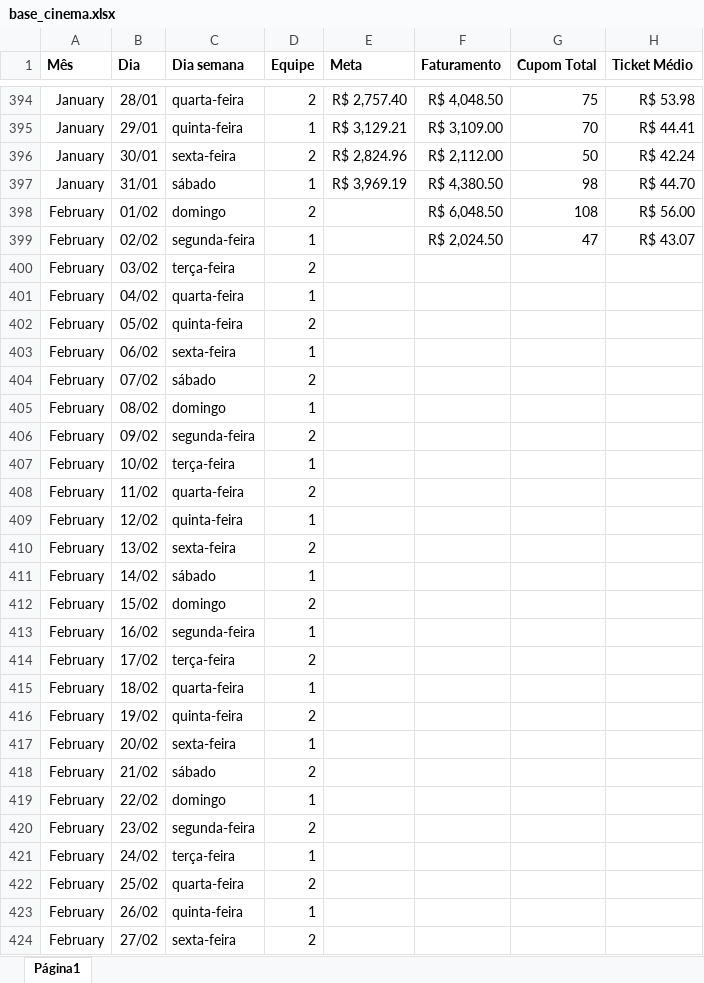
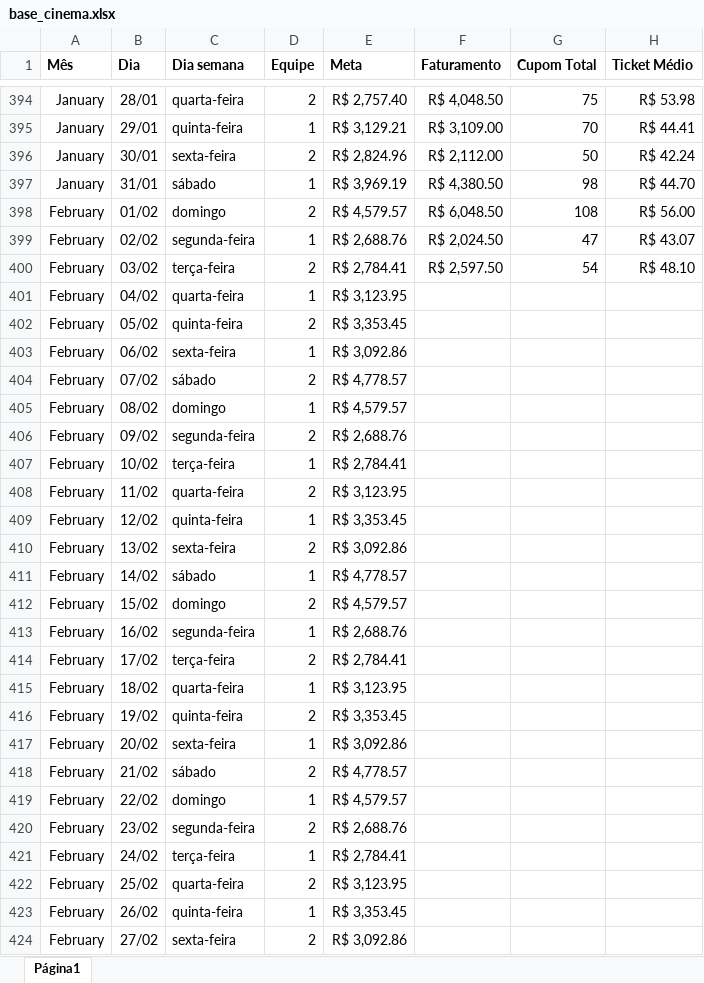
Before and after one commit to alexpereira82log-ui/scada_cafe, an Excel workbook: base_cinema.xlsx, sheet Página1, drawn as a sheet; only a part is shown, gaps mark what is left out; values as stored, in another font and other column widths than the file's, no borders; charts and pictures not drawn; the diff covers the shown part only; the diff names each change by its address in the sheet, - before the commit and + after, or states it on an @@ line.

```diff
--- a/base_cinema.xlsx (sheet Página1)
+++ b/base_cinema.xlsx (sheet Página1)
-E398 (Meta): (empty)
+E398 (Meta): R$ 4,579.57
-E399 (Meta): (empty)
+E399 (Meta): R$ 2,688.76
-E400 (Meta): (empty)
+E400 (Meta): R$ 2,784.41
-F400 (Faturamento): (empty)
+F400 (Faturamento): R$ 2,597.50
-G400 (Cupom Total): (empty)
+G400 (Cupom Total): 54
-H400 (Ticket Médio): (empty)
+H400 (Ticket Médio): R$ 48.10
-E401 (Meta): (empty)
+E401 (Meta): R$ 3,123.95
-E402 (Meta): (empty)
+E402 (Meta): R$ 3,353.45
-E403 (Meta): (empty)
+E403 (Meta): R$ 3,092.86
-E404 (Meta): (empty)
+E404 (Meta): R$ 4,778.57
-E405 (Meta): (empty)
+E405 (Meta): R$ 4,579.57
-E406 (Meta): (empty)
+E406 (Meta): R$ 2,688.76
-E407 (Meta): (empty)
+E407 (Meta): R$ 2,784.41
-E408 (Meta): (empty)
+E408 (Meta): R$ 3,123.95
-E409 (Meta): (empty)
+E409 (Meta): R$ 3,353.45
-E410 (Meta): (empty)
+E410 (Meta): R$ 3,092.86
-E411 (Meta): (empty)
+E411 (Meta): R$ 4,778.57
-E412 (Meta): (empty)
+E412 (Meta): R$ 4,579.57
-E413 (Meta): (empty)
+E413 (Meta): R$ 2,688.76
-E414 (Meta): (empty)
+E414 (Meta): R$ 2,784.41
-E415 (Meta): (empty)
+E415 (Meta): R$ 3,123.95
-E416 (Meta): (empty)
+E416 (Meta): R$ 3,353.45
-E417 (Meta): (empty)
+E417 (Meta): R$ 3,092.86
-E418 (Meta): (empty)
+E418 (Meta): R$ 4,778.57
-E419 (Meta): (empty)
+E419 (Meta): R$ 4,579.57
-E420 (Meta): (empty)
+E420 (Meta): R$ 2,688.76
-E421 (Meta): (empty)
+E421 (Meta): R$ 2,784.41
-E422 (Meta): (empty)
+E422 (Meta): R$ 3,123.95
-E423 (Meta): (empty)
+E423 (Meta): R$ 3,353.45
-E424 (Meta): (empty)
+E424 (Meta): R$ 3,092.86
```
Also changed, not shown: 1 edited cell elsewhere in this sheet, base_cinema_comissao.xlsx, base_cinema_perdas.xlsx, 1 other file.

■ ■ ■ ■ ■

● About this exercise: Once the pictures are dropped, repeat the data above exactly.

● Written answer:
Before and after one commit to alexpereira82log-ui/scada_cafe, an Excel workbook: base_cinema.xlsx, sheet Página1, drawn as a sheet; only a part is shown, gaps mark what is left out; values as stored, in another font and other column widths than the file's, no borders; charts and pictures not drawn; the diff covers the shown part only; the diff names each change by its address in the sheet, - before the commit and + after, or states it on an @@ line.

```diff
--- a/base_cinema.xlsx (sheet Página1)
+++ b/base_cinema.xlsx (sheet Página1)
-E398 (Meta): (empty)
+E398 (Meta): R$ 4,579.57
-E399 (Meta): (empty)
+E399 (Meta): R$ 2,688.76
-E400 (Meta): (empty)
+E400 (Meta): R$ 2,784.41
-F400 (Faturamento): (empty)
+F400 (Faturamento): R$ 2,597.50
-G400 (Cupom Total): (empty)
+G400 (Cupom Total): 54
-H400 (Ticket Médio): (empty)
+H400 (Ticket Médio): R$ 48.10
-E401 (Meta): (empty)
+E401 (Meta): R$ 3,123.95
-E402 (Meta): (empty)
+E402 (Meta): R$ 3,353.45
-E403 (Meta): (empty)
+E403 (Meta): R$ 3,092.86
-E404 (Meta): (empty)
+E404 (Meta): R$ 4,778.57
-E405 (Meta): (empty)
+E405 (Meta): R$ 4,579.57
-E406 (Meta): (empty)
+E406 (Meta): R$ 2,688.76
-E407 (Meta): (empty)
+E407 (Meta): R$ 2,784.41
-E408 (Meta): (empty)
+E408 (Meta): R$ 3,123.95
-E409 (Meta): (empty)
+E409 (Meta): R$ 3,353.45
-E410 (Meta): (empty)
+E410 (Meta): R$ 3,092.86
-E411 (Meta): (empty)
+E411 (Meta): R$ 4,778.57
-E412 (Meta): (empty)
+E412 (Meta): R$ 4,579.57
-E413 (Meta): (empty)
+E413 (Meta): R$ 2,688.76
-E414 (Meta): (empty)
+E414 (Meta): R$ 2,784.41
-E415 (Meta): (empty)
+E415 (Meta): R$ 3,123.95
-E416 (Meta): (empty)
+E416 (Meta): R$ 3,353.45
-E417 (Meta): (empty)
+E417 (Meta): R$ 3,092.86
-E418 (Meta): (empty)
+E418 (Meta): R$ 4,778.57
-E419 (Meta): (empty)
+E419 (Meta): R$ 4,579.57
-E420 (Meta): (empty)
+E420 (Meta): R$ 2,688.76
-E421 (Meta): (empty)
+E421 (Meta): R$ 2,784.41
-E422 (Meta): (empty)
+E422 (Meta): R$ 3,123.95
-E423 (Meta): (empty)
+E423 (Meta): R$ 3,353.45
-E424 (Meta): (empty)
+E424 (Meta): R$ 3,092.86
```
Also changed, not shown: 1 edited cell elsewhere in this sheet, base_cinema_comissao.xlsx, base_cinema_perdas.xlsx, 1 other file.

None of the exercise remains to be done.